Dam safety and maintenance
Dams degrade over time and require ongoing maintenance to keep them operational and to prevent them causing damage to people, property, and the natural environment.
Regular inspection and management of dams can significantly reduce the risk of them overfilling and adding pressure to dam walls, potentially causing collapse. Dam overfill and wall failure can jeopardise the safety of downstream neighbours, assets and the local environment. Routine inspection also enables the identification of minor defects which can be repaired cost effectively before major damage occurs, prolongs the life of the dam and protects it against deterioration.
Landscapes Hills and Fleurieu is encouraging landholders to undertake maintenance inspections on their dams throughout the year to prevent similar incidents from occuring. The best time for preventative maintenance is in summer, when water levels are low and land is dry. Proper planning can prevent dam wall failure and also benefit the environment by releasing water to downstream catchments before the dam spills.
Questions for landholders to consider
- Does my dam have an unobstructed spillway operating that ensures the maximum water level is at least half a metre below the top of the dam wall?
- Are there any leaks or signs of animal burrows, cracking, slumping or erosion on the dam wall?
- Is my dam wall free of obstructions and vegetation other than grasses?
- Does my dam need de-silting to maintain its volume?
- Can I exclude livestock where possible?
Below are some helpful resources to help you understand best practice dam management.
- Department for Environment and Water - Private dams (useful factsheets, risk assessment templates and emergency action plans)
- Dam maintenance guideline February 2023

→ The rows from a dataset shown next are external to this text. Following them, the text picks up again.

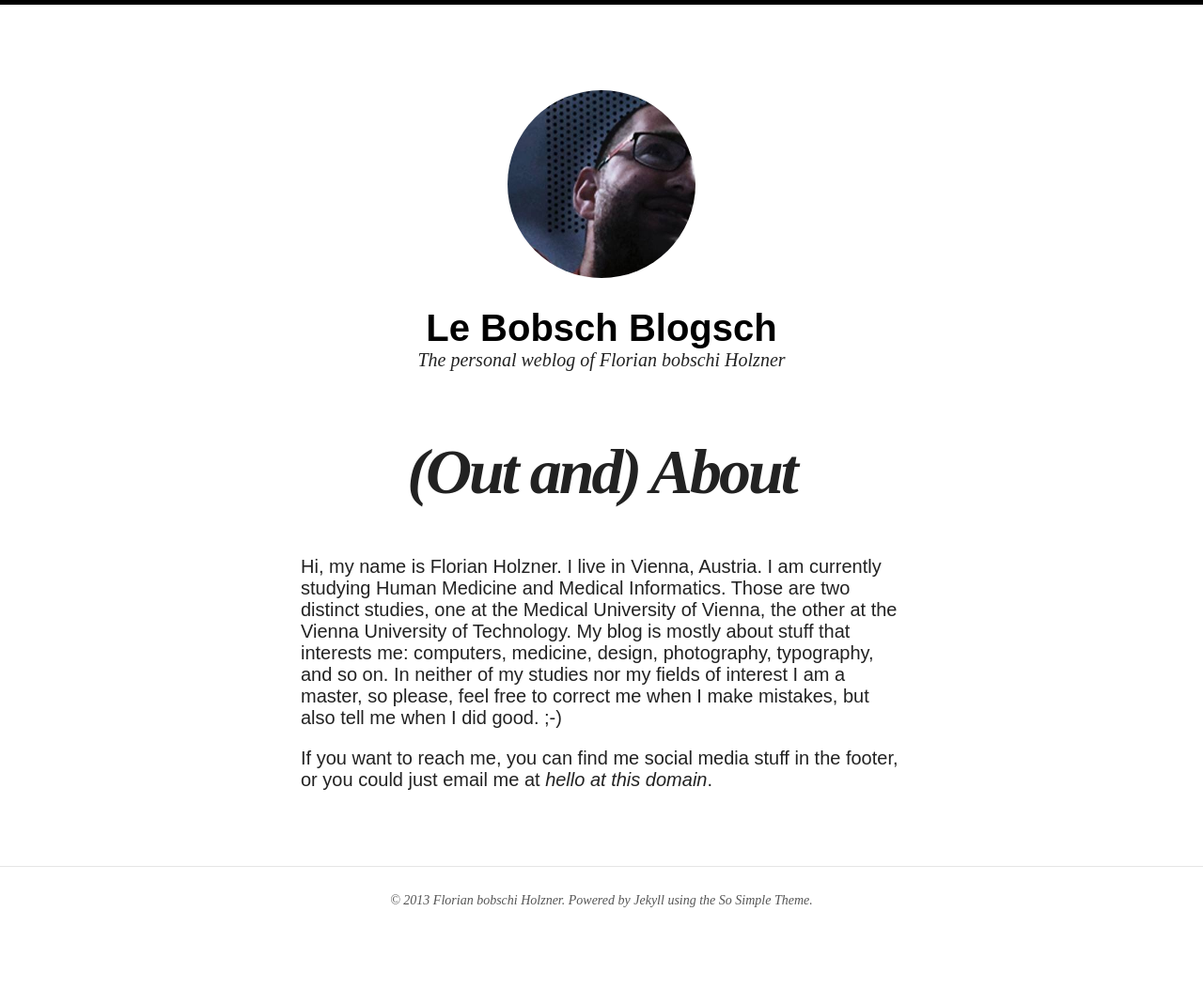
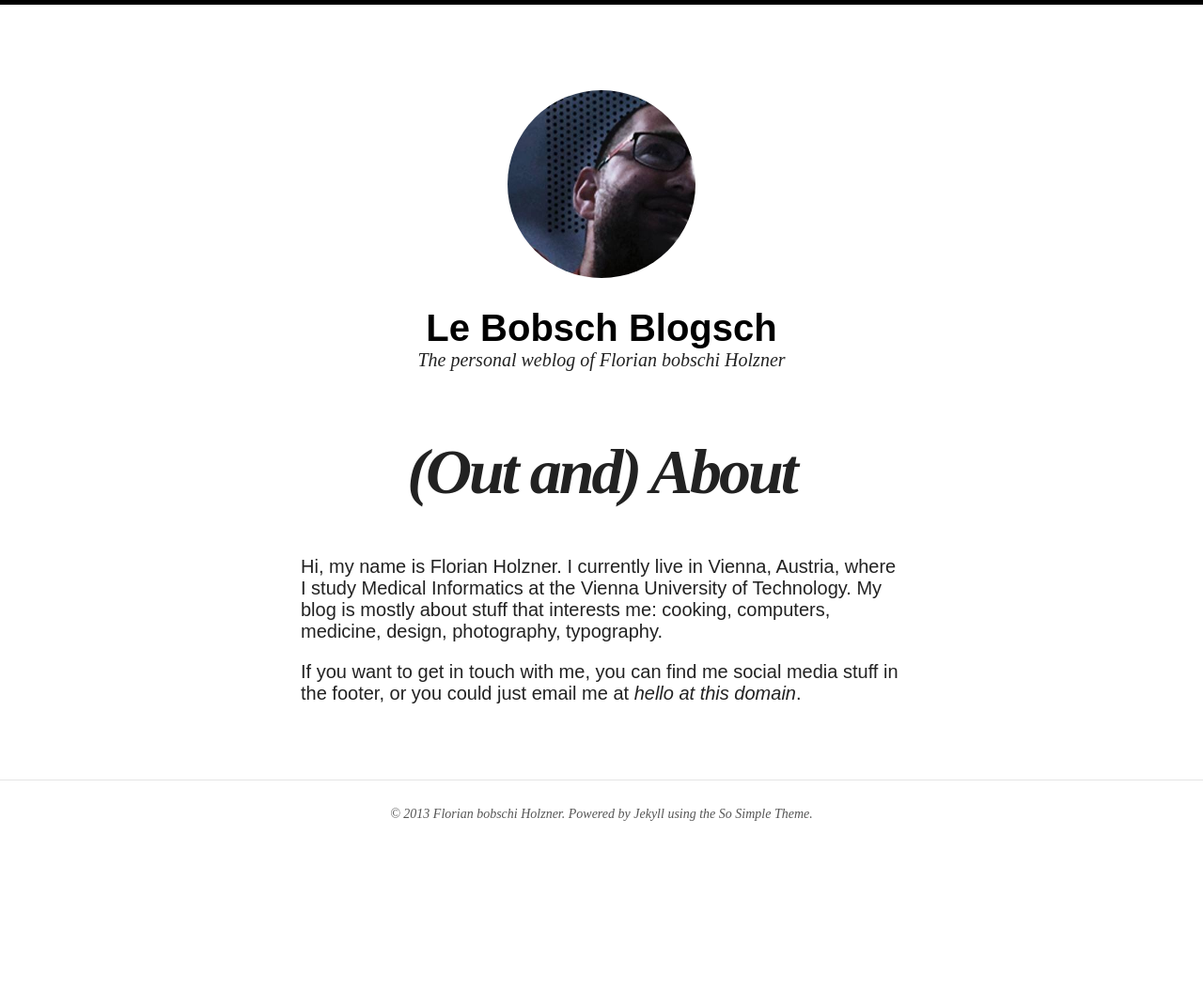
Before and after one commit to bobschi/lebobs.ch, a Jekyll site: the page built from about.md, in a window 1280 px wide. Shown: the whole page at 94% size. Built offline with Jekyll 4.4.1, drawn with Linux system fonts in a browser that asks for light colours; nearby versions of some CDN libraries; after the commit the page ends 977 px from its top, so only the background shows below that.

Commit message:
updated the about page

```diff
--- a/about.md
+++ b/about.md
@@ -6,6 +6,6 @@ tags: [about]
 modified: 2013-10-06
 ---
 
-Hi, my name is Florian Holzner. I live in Vienna, Austria. I am currently studying Human Medicine and Medical Informatics. Those are two distinct studies, one at the Medical University of Vienna, the other at the Vienna University of Technology. My blog is mostly about stuff that interests me: computers, medicine, design, photography, typography, and so on. In neither of my studies nor my fields of interest I am a master, so please, feel free to correct me when I make mistakes, but also tell me when I did good. ;-)
+Hi, my name is Florian Holzner. I currently live in Vienna, Austria, where I study Medical Informatics at the Vienna University of Technology. My blog is mostly about stuff that interests me: cooking, computers, medicine, design, photography, typography.
 
-If you want to reach me, you can find me social media stuff in the footer, or you could just email me at *hello at this domain*.
+If you want to get in touch with me, you can find me social media stuff in the footer, or you could just email me at *hello at this domain*.
```
Also changed, not shown: 1 other file.
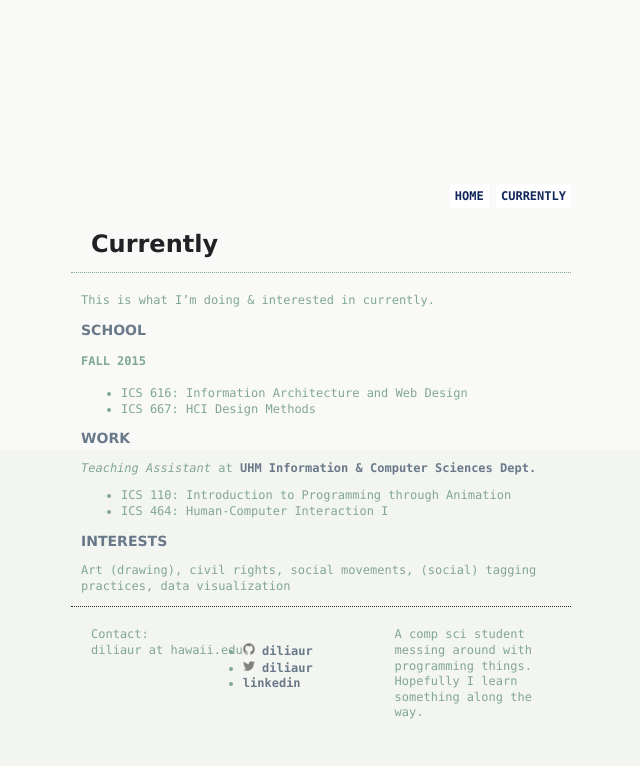
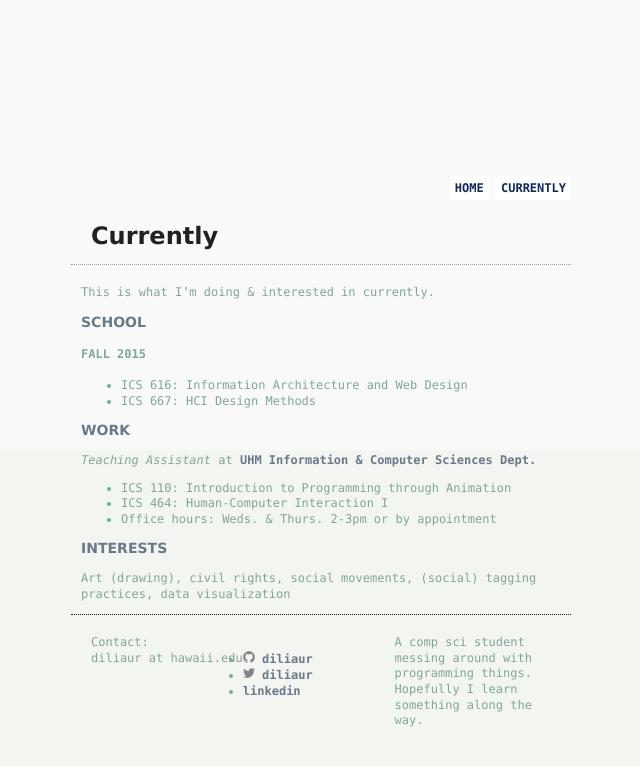
Before and after one commit to diliaur/diliaur.github.io, a Jekyll site: the page built from currently.md, in a window 1280 px wide. Shown: the top 766 px of the page, without its empty margins (319-959 px from the left). Built offline with Jekyll 4.4.1, drawn with Linux system fonts in a browser that asks for light colours; nearby versions of some CDN libraries; Markdown is read by kramdown in place of the engine named in the settings.

Commit message:
add fall 2015 office hours

```diff
--- a/currently.md
+++ b/currently.md
@@ -17,6 +17,7 @@
 
 * ICS 110: Introduction to Programming through Animation
 * ICS 464: Human-Computer Interaction I
+* Office hours: Weds. & Thurs. 2-3pm or by appointment
 
 ### Interests
 Art (drawing), civil rights, social movements, (social) tagging practices, data visualization
```
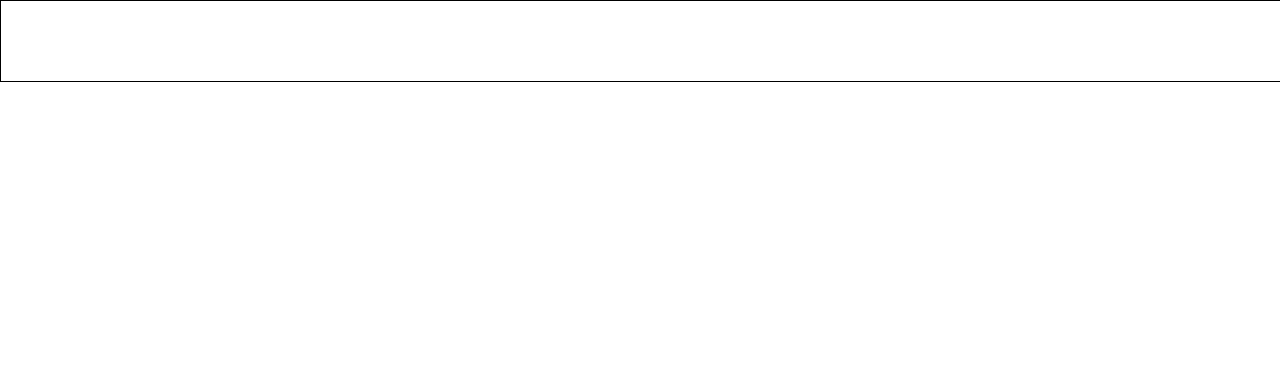
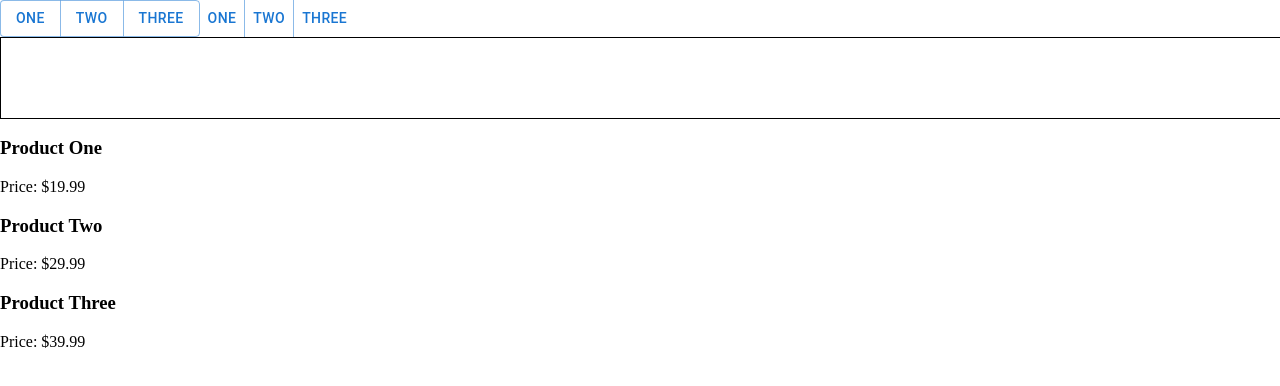
Before and after one commit to ZabirAbu/RecycleSharingSystem, a React (Create React App) app in the folder recycling/: page /items in a window 1280 px wide. Before the commit this address led to /. Shown: the top 386 px of the page. Built offline with nearby package versions, Linux system fonts and the light colour scheme.

Commit message:
updated Home and Items pages to jsx

```diff
--- a/recycling/package.json
+++ b/recycling/package.json
@@ -3,6 +3,9 @@
   "version": "0.1.0",
   "private": true,
   "dependencies": {
+    "@emotion/react": "^11.11.3",
+    "@emotion/styled": "^11.11.0",
+    "@mui/material": "^5.15.9",
     "@testing-library/jest-dom": "^5.17.0",
     "@testing-library/react": "^13.4.0",
     "@testing-library/user-event": "^13.5.0",
--- a/recycling/src/App.js
+++ b/recycling/src/App.js
@@ -1,15 +1,16 @@
 import './CSS/App.css';
-import { BrowserRouter as Router, Route, Routes, Navigate } from 'react-router-dom'
+import { BrowserRouter as Router, Route, Routes } from 'react-router-dom'
 import Home from './Pages/Home';
+import Items  from './Pages/Items';
 
 function App() {
   return (
 
     <Router>
       <Routes>
-        <Route path="/home" element={<Navigate to="/" />} />
+
         <Route path="/" element={<Home />} />
-        <Route path="/*" element={<Navigate to="/" />} />
+        <Route path="/items" element={<Items />} />
 
       </Routes>
     </Router>
--- /dev/null
+++ b/recycling/src/Pages/Items.jsx
@@ -0,0 +1,45 @@
+import React from 'react';
+import '../CSS/Home.css';
+import '../CSS/index.css';
+
+import Header from '../Components/Header';
+import Button from '@mui/material/Button';
+import ButtonGroup from '@mui/material/ButtonGroup';
+
+function Items() {
+  // Dummy data representing your items
+  const itemsData = [
+    { id: 1, name: 'Product One', price: 19.99 },
+    { id: 2, name: 'Product Two', price: 29.99 },
+    { id: 3, name: 'Product Three', price: 39.99 },
+  ];
+
+  return (
+    <>
+      <ButtonGroup variant="outlined" aria-label="Basic button group">
+        <Button>One</Button>
+        <Button>Two</Button>
+        <Button>Three</Button>
+      </ButtonGroup>
+      <ButtonGroup variant="text" aria-label="Basic button group">
+        <Button>One</Button>
+        <Button>Two</Button>
+        <Button>Three</Button>
+      </ButtonGroup>
+      <div className='Items'>
+        <Header />
+
+        {/* Map through the itemsData array to render each item */}
+        {itemsData.map(item => (
+          <div key={item.id}>
+            <h3>{item.name}</h3>
+            <p>Price: ${item.price}</p>
+            {/* Add more details as needed */}
+          </div>
+        ))}
+      </div>
+    </>
+  );
+}
+
+export default Items;
```
Also changed, not shown: recycling/src/Pages/Home.jsx (renamed from recycling/src/Pages/Home.js), 1 other file (tests, documents, lock files or other folders).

- Dams in the Hills and Fleurieu region - Feb 2022 (information about building or modifying a dam)
- Water Affecting Activities